2 Corinthians 4:7-15; Matthew 5:27-32
“We have this treasure in earthen vessels, to show that the transcendent power belongs to God and not to us.”
2 Corinthians 4:7
“I am your servant, the child of your handmaid.. You have loosed my bonds.”
“But I say to you that every one who looks at a woman lustfully has already committed adultery with her in his heart.”
We are now in “Ordinary Times.” As we read through the very familiar fifth chapter of Matthew’s Gospel though, Jesus is asking us to be anything but “ordinary.” He tells us He has not come to abolish the Law (v. 17), indeed He calls us to go further than the written Law, the commands given to Moses. He asks us to go beyond our overt actions and pay attention to our thoughts, our motives, and our intentions. In today’s reading He tells us, “Do not commit adultery” not just in unfaithfulness to your spouse, but in how you deal with everyone! You are to keep your promise to a spouse in your heart, mind and actions. And you are to extend this same respect to your friends, to a bank, to God, to anyone, even your enemies!
In the United States the celebration of the Body and Blood of Christ is celebrated on Sunday. In other parts of the world it is celebrated today.
“…whoever is angry with his brother will be liable to judgement.” Matthew 5:22
“…go first and be reconciled with your brother, and then come and offer your gift.” Matthew 5:23
Jesus is trying to tell us that the commandment “Thou shall not kill” goes a lot deeper than just the act of taking someone’s life. It is in the heart that murder is first committed. Intention is what shapes the quality, the character and the morality of what one does in freedom. To hate someone is to be a murderer (1 John 3:15). When we no longer see a human being, or a group, or a class of people as images of God we are guilty of murder.
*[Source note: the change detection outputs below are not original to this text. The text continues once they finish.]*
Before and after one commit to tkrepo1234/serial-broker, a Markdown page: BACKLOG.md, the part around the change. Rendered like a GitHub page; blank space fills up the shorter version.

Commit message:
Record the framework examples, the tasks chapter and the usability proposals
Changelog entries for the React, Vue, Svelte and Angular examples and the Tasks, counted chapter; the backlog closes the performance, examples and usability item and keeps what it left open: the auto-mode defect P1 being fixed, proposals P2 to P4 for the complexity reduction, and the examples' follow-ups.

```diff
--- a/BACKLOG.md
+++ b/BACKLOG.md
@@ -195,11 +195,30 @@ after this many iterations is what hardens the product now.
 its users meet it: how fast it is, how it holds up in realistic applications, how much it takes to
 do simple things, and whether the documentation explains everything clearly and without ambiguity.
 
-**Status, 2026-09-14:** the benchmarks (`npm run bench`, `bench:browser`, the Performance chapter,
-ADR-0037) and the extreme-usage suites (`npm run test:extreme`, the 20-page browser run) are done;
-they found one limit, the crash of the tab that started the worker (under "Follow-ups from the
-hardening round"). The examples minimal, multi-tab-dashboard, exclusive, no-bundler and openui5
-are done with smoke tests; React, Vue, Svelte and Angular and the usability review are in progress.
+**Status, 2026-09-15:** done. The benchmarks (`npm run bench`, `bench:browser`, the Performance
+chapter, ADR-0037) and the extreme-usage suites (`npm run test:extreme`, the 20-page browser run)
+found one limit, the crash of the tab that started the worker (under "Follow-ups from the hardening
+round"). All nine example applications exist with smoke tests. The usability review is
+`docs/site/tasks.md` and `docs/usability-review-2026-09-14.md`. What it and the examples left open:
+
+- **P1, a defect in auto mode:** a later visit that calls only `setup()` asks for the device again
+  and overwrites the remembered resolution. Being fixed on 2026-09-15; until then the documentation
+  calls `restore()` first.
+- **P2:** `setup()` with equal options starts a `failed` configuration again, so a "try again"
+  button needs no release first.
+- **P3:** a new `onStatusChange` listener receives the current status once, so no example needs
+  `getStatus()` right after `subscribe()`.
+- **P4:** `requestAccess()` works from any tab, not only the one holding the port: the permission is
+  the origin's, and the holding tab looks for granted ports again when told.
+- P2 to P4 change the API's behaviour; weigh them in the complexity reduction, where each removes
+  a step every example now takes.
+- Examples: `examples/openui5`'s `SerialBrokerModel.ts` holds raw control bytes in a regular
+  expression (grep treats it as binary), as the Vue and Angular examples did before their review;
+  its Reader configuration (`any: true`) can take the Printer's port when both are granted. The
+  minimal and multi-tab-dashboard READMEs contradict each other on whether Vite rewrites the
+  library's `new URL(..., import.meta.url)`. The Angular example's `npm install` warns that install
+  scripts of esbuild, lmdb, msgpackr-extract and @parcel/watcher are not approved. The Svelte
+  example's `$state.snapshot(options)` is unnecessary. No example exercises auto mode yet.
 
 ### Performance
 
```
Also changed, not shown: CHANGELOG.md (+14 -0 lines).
2 Corinthians 3:4-11; Matthew 5:17-19
There is a wonderful short line in 2 Cor 3:6. It comes at the end of the first paragraph of the first reading used at Mass today: "The written law kills, but the Spirit gives life." The volumes that have been written about the contrast of law and spirit in our lives testify that for many Christians this opposition touches on something deep, pervasive, and recurring.
What if I would set out today to perform one action that comes not from the law but from the Spirit? What might that action be? An unexpected word of encouragement to a struggling co-worker? A gratuitous word of interest in the activities of a son, daughter, or parent?